Attention A T users. To access the menus on this page please perform the following steps. 1. Please switch auto forms mode to off. 2. Hit enter to expand a main menu option (Health, Benefits, etc). 3. To enter and activate the submenu links, hit the down arrow. You will now be able to tab or arrow up or down through the submenu options to access/activate the submenu links.

Find a Cemetery

Connect with NCA

  • Facebook
  • Twitter
  • Blog
  • Youtube
  • Flickr
Subscribe to Receive
Email Updates

Mobile Gravesite Locator

  • image link to m.va.govOn the go?

    Try our mobile gravesite locator!

    m.va.gov

 

National Cemetery Administration

Timeline: Civil War and National Cemeteries (1863)

 
New Albany National Cemetery
New Albany National Cemetery
1861 | 1862 | 1863 | 1864 | 1865 | 1866 | 1867 | 1868 | 1869 | 1870

January 1 President Lincoln issues the Emancipation Proclamation, freeing all the slaves in Confederate territory.

April 30-May 6 Outside of Fredericksburg, Virginia, General's Lee's shrewd tactics lead the Confederates to victory over a much larger Union force led by the cautious, unaggressive General Hooker at the Battle of Chancellorsville.

May 19-July 4 The Union Army of the Tennessee, commanded by General Grant, surrounds Confederate forces in the city of Vicksburg, Mississippi. General Grant's army besieges the city for nearly two months before the Confederates surrender.

May 21-July 9 In conjunction with Grant's siege of Vicksburg, Union troops under the command of General Nathaniel Banks besiege the Confederate garrison in the Mississippi River town of Port Hudson, Louisiana. After hearing of the capitulation at Vicksburg, the Confederate force surrenders, granting the Union Army control of the river for the rest of the war and effectively splitting the Confederacy in two.

Aerial photograph of Port Hudson National Cemetery
Aerial photograph of Port Hudson National Cemetery, 1948.  In many Civil War-era national cemeteries, the lodge is
situated just inside the entrance, and the flagpole is centrally located.  U.S. Army photograph, NCA collection.

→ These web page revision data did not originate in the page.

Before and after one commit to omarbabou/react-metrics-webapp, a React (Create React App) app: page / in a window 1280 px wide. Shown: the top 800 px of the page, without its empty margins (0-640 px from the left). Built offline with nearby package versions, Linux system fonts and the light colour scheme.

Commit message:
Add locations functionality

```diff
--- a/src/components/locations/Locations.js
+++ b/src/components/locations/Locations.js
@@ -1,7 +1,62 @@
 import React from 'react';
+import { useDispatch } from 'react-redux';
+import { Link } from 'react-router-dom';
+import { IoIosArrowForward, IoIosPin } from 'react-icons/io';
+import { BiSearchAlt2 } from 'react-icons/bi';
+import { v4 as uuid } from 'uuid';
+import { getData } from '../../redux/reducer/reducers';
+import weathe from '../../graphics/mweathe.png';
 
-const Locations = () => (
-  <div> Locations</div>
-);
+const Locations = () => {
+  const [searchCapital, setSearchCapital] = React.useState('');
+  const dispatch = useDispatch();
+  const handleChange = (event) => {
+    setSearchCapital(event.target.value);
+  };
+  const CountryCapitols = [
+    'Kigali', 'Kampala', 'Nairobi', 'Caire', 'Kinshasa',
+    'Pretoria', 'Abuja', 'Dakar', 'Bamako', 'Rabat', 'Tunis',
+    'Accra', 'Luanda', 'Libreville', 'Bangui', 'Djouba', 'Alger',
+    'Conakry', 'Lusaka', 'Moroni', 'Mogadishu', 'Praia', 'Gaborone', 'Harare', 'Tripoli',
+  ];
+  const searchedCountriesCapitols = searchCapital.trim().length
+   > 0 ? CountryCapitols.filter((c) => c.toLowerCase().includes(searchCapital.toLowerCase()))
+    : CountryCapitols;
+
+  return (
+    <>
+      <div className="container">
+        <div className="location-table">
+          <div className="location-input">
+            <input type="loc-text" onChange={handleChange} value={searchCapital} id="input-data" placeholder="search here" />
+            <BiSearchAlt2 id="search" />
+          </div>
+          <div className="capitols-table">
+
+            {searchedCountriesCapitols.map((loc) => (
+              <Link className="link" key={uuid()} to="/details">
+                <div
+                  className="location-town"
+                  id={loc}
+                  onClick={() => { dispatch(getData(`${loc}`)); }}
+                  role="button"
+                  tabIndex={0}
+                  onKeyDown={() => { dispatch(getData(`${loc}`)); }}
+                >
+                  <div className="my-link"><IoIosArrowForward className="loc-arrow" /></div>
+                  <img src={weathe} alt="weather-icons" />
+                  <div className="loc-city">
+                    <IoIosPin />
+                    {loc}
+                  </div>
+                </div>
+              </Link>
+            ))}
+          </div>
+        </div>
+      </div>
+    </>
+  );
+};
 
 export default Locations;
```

July 1-3 Fresh from his success at Chancellorsville, General Lee leads the Army of Northern Virginia into the second Confederate invasion of the North. General Lee hopes to provision his troops off of northern farms, and perhaps urge northern popular opinion toward peace. Meanwhile, President Lincoln once again changes his top military commander, to General George Meade. The two sides clash in and around the town of Gettysburg, Pennsylvania. In the bloodiest battle of the war, Union forces hold their lines in the face of relentless Confederate assaults and successfully counterattack the Confederate positions, forcing General Lee to withdraw. The combined casualties of the Battle of Gettysburg are over 50,000. Despite his victory in the battle, General Meade is roundly criticized in the north for not pursuing the Confederate Army. Today, the Battle of Gettysburg is seen as a turning point in the war, and the "High-Water Mark of the Confederacy."

November 19 During the dedication of the Soldiers' National Cemetery at Gettysburg, President Lincoln delivers the Gettysburg Address, perhaps his most famous oration and one of the greatest speeches in U.S. History. In 1909, 100 years after Lincoln's birth, the War Department installs a series of cast-iron tablets in national cemeteries, with the text of the Gettysburg Address.

Gettysburg Address tablet
Cast-iron Gettysburg Address tablet at Beaufort National Cemetery.

November 23-25 In the Battle of Chattanooga, General Grant's army overwhelms a series of Confederate positions around the city, eventually routing the Confederate Army of Tennessee, commanded by General Bragg. With this victory, the Union controls Chattanooga, which is used as a springboard the following year for the Union invasion of Georgia. The triumphal arch built here in 1879 is one of five erected at the national cemeteries as gateways: "The archway, by its hugeness, its immensity, Roman in character, in its architecture military, conveys the very idea in itself that it stands as a monument over the country's dead," described the Chattanooga Daily Times.

Postcard of Chattanooga National Cemetery
Postcard of Chattanooga National Cemetery, ca. 1910. NCA Collection.